Type the remote machine’s password once prompted and press Return. However, you will not need to type a password if your machine name already appears on the remote machine’s /etc/hosts.equiv file.

13. Rsh Command (/usr/bin/rsh)

This command makes it possible to execute a command in a remote machine within your systems without logging in to the remote machine. You do not need the rlogin command if you know that you only want to execute a single objective on the remote machine.

This command syntax should help you achieve this mission:

rsh machinename  command

14. Kadmin Command (/usr/sbin/kadmin)

The kadmin command is a command-line interface to Kerberos 5 administration system. It enables the maintenance of KBR5 principals, policies, and key tables.

Examples include:

Getting the attributes of a principal.

Listing the principals.

15. Kclient Kerberos Command (/usr/sbin/kclient)

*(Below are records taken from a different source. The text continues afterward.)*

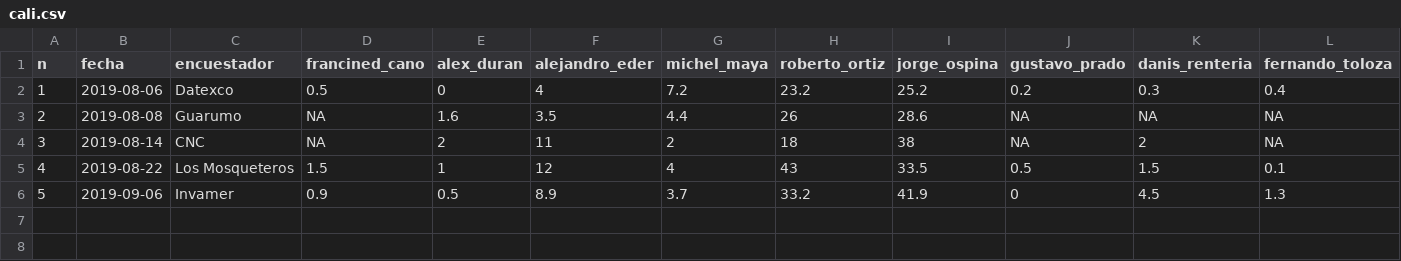
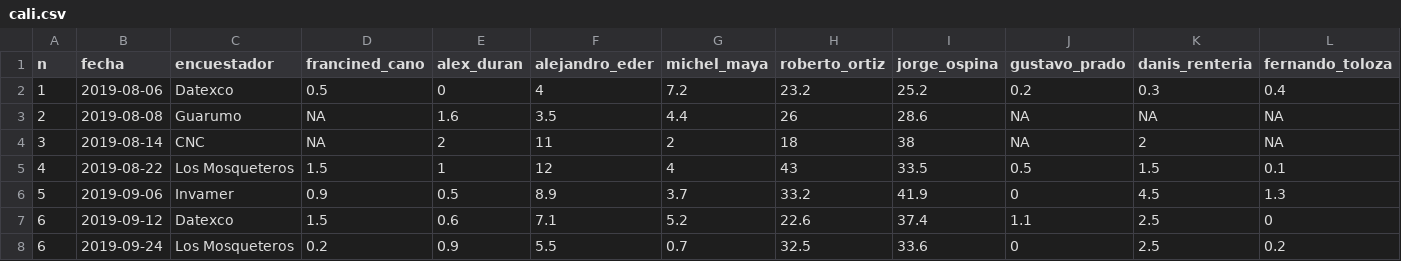
Before and after one commit to nelsonamayad/elecciones_locales_2019, a CSV file: Ciudad/cali.csv, drawn as a sheet; only a part is shown; rows hold the shown columns only; the diff names each change by its address in the sheet, - before the commit and + after, or states it on an @@ line.

Commit message:
Update cali.csv

```diff
--- a/Ciudad/cali.csv
+++ b/Ciudad/cali.csv
+row 7: 6 | 2019-09-12 | Datexco | 1.5 | 0.6 | 7.1 | 5.2 | 22.6 | 37.4 | 1.1 | 2.5 | 0
+row 8: 6 | 2019-09-24 | Los Mosqueteros | 0.2 | 0.9 | 5.5 | 0.7 | 32.5 | 33.6 | 0 | 2.5 | 0.2
```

The Kerberos kclient command comes in handy in an array of functions. It can configure a machine to do the kerberized NFS, copy the master files from the specified path names, set up the machines to maps realms, add the principal to a local host, etc.

An example of a Kerberos Client set up using the profile option:


The above Linux Kerberos commands will help you use the Kerberos protocol in a Linux environment more conveniently and securely. We provided the illustrations to make your work a breeze.

About the author

Kennedy Brian

Brian is a computer scientist with a bias for software development, programming, and technical content development. He has been in the profession since 2015. He reads novels, jogs, or plays table tennis whenever not on gadgets. He is an expert in Python, SQL, Java, and data and network security.